Aim of the task:
Retype all of the lines below with no changes.

(Entries taken from a collection)
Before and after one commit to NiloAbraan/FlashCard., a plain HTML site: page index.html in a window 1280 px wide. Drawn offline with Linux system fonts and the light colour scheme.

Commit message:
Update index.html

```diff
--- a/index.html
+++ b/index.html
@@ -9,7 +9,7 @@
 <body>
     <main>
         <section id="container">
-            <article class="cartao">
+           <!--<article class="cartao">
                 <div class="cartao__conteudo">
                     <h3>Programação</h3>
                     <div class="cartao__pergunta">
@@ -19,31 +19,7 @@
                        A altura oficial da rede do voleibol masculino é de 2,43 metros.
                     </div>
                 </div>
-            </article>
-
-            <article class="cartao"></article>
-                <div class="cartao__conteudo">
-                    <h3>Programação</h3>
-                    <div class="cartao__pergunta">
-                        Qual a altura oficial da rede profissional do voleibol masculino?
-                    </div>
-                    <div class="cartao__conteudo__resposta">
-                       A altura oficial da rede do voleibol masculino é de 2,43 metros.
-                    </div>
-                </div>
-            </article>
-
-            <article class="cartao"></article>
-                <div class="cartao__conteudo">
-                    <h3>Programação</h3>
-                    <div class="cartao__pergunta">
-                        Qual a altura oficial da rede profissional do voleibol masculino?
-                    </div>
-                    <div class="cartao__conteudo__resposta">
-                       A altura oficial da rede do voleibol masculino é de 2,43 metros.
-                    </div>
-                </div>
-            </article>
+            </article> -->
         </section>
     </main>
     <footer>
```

Response area:
Before and after one commit to NiloAbraan/FlashCard., a plain HTML site: page index.html in a window 1280 px wide. Drawn offline with Linux system fonts and the light colour scheme.

Commit message:
Update index.html

```diff
--- a/index.html
+++ b/index.html
@@ -9,7 +9,7 @@
 <body>
     <main>
         <section id="container">
-            <article class="cartao">
+           <!--<article class="cartao">
                 <div class="cartao__conteudo">
                     <h3>Programação</h3>
                     <div class="cartao__pergunta">
@@ -19,31 +19,7 @@
                        A altura oficial da rede do voleibol masculino é de 2,43 metros.
                     </div>
                 </div>
-            </article>
-
-            <article class="cartao"></article>
-                <div class="cartao__conteudo">
-                    <h3>Programação</h3>
-                    <div class="cartao__pergunta">
-                        Qual a altura oficial da rede profissional do voleibol masculino?
-                    </div>
-                    <div class="cartao__conteudo__resposta">
-                       A altura oficial da rede do voleibol masculino é de 2,43 metros.
-                    </div>
-                </div>
-            </article>
-
-            <article class="cartao"></article>
-                <div class="cartao__conteudo">
-                    <h3>Programação</h3>
-                    <div class="cartao__pergunta">
-                        Qual a altura oficial da rede profissional do voleibol masculino?
-                    </div>
-                    <div class="cartao__conteudo__resposta">
-                       A altura oficial da rede do voleibol masculino é de 2,43 metros.
-                    </div>
-                </div>
-            </article>
+            </article> -->
         </section>
     </main>
     <footer>
```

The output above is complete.